You ARE Enough

You ARE Enough

Francisco Figuereo, Staff Writer

Why do we get so attached to other people? When do we realize it’s becoming excessive? Have you ever met someone and gradually developed an unbreakable connection and said to yourself, “Wow, THIS IS IT!” You’re comfortable around them and feel a bond that you’ve never experienced before. The two of you begin to hang out often, make each other laugh, and constantly tell one another that you appreciate each other. Both of you feel relieved that you finally found someone you can always count on to be there for you. This person is like a rock you can always lean on when in desperate need. Months, possibly years pass, and you’ve become used to this person being in your life. Without this person, you’re lost. It’s as if you NEED this person to be a part of your life for you to push forward. That moment when you feel a “necessity,” is when you’ve become attached. 

Attachment is the need for someone to fill an emptiness in your life and be there for you when nobody else will. You’re no longer able to let go or get out of your comfort zone once you get emotionally attached. If you lose someone you’re attached to, you instantly feel unhappy and empty. When there is too much emotional involvement with other people, it can inevitably become a problem and will likely lead to unnecessary suffering. In addition, you allow their problems and stress to be passed onto you, ultimately affecting your mood and state of mind. In relationships, it can lead to anger, jealousy, and fights. In friendships, it can turn into an unhealthy obsession, which neither person should want. 

 

Everyone, at some point in life, feels an attachment to someone or something. Through experience, I’ve learned that strong attachment may feel good while it’s occurring, however, not after permanent separation. An argument or disagreement may cause separation, and this is when strong emotional attachment becomes regrettable. I believe you shouldn’t get intensely attached to another person. Put it this way: At some point, you didn’t have that best friend or significant other in your life, and you were most likely great. So, you never really needed that person. In order to avoid emotional attachment, one must build self-confidence and recognize your own value, so you can be comfortable on your own. Of course, we all want friends or a lover, and I believe it’s all right to have that, but in the back of your head, one should remember that you don’t need that person. Making decisions based on your feelings isn’t always the best choice. It’s time we realize the only person we need is ourselves.  

 

Works Cited:

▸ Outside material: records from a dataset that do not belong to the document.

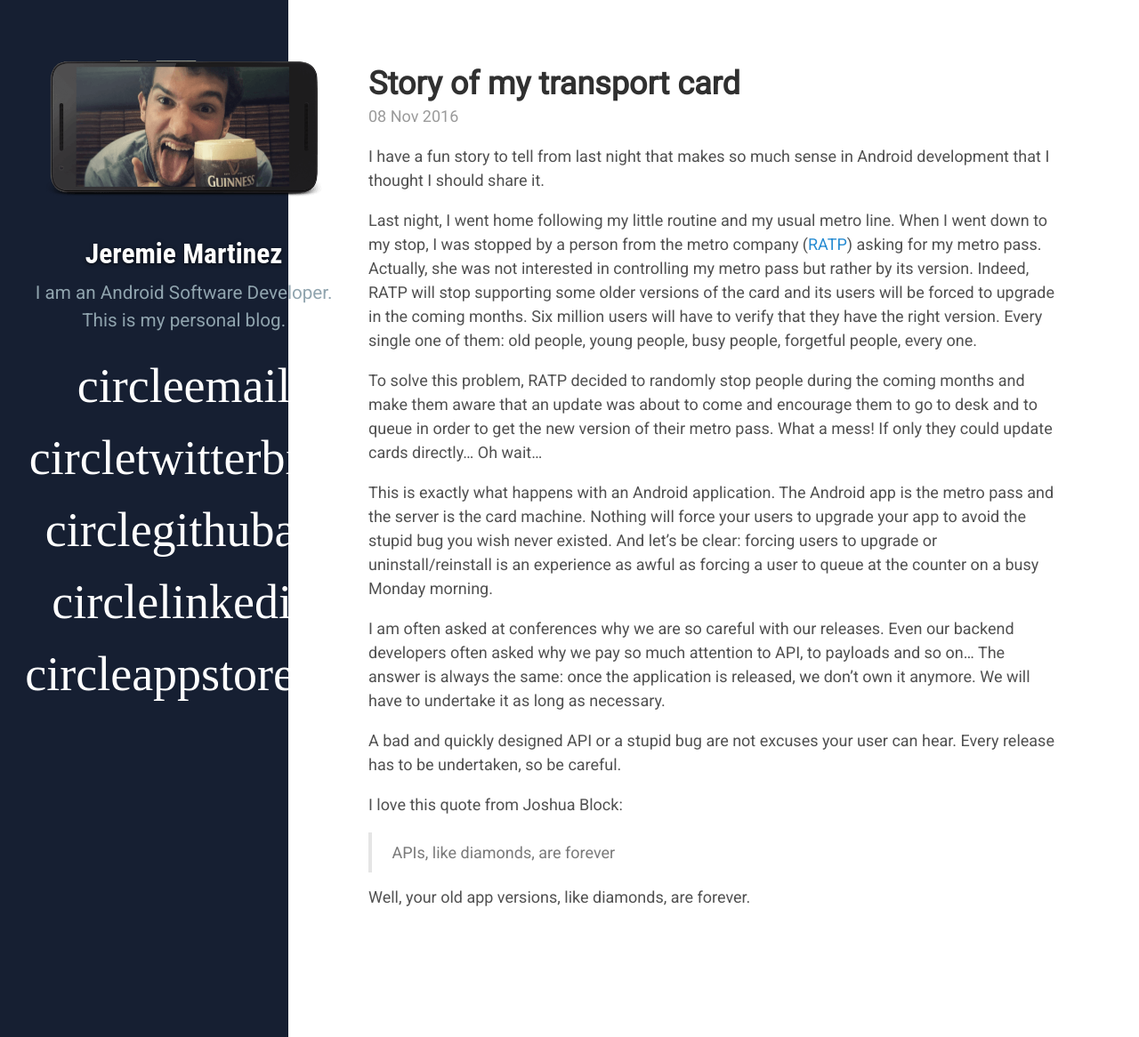
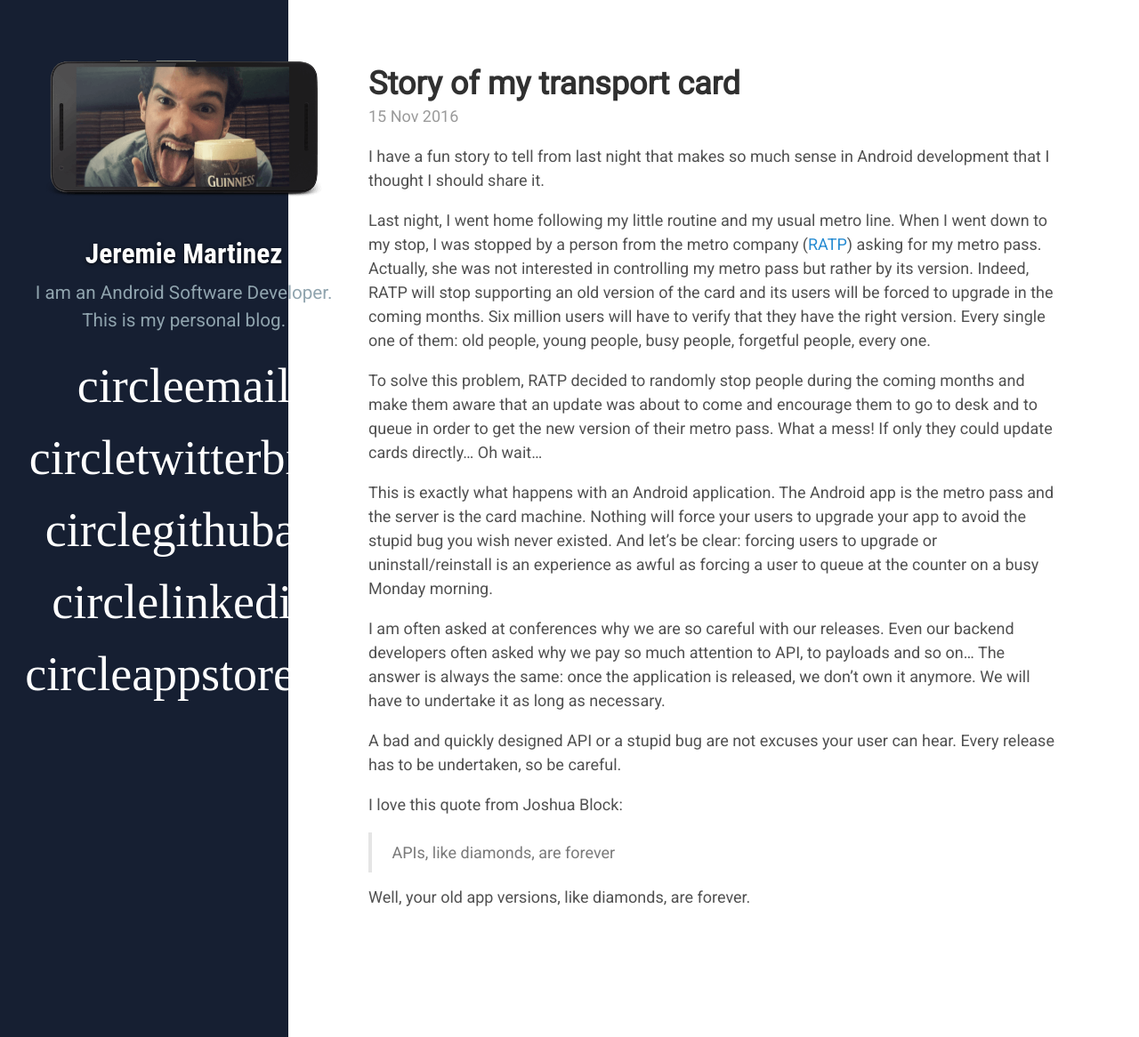
Before and after one commit to jeremiemartinez/jeremiemartinez.github.com, a Jekyll site: the page built from _posts/2016-11-15-versions-are-forever.md, in a window 1280 px wide and 1166 px high. Shown: the whole window at 89% size. Built offline with Jekyll 4.4.1, drawn with Linux system fonts in a browser that asks for light colours; some web fonts are replaced; comment, search, counter and statistics services are not loaded.

Commit message:
Publish story about RATP

```diff
--- a/_drafts/2016-11-08-versions-are-forever.md
+++ b/_posts/2016-11-15-versions-are-forever.md
@@ -8,7 +8,7 @@ I have a fun story to tell from last night that makes so much sense in Android d
 
 <!-- more -->
 
-Last night, I went home following my little routine and my usual metro line. When I went down to my stop, I was stopped by a person from the metro company ([RATP](https://en.wikipedia.org/wiki/RATP_Group)) asking for my metro pass. Actually, she was not interested in controlling my metro pass but rather by its version. Indeed, RATP will stop supporting some older versions of the card and its users will be forced to upgrade in the coming months. Six million users will have to verify that they have the right version. Every single one of them: old people, young people, busy people, forgetful people, every one.
+Last night, I went home following my little routine and my usual metro line. When I went down to my stop, I was stopped by a person from the metro company ([RATP](https://en.wikipedia.org/wiki/RATP_Group)) asking for my metro pass. Actually, she was not interested in controlling my metro pass but rather by its version. Indeed, RATP will stop supporting an old version of the card and its users will be forced to upgrade in the coming months. Six million users will have to verify that they have the right version. Every single one of them: old people, young people, busy people, forgetful people, every one.
 
 To solve this problem, RATP decided to randomly stop people during the coming months and make them aware that an update was about to come and encourage them to go to desk and to queue in order to get the new version of their metro pass. What a mess! If only they could update cards directly… Oh wait…
 
```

https://www.talkspace.com/blog/emotional-attachment-unhealthy-in-relationships/

https://www.nytimes.com/2017/01/07/opinion/sunday/yes-its-your-parents-fault.html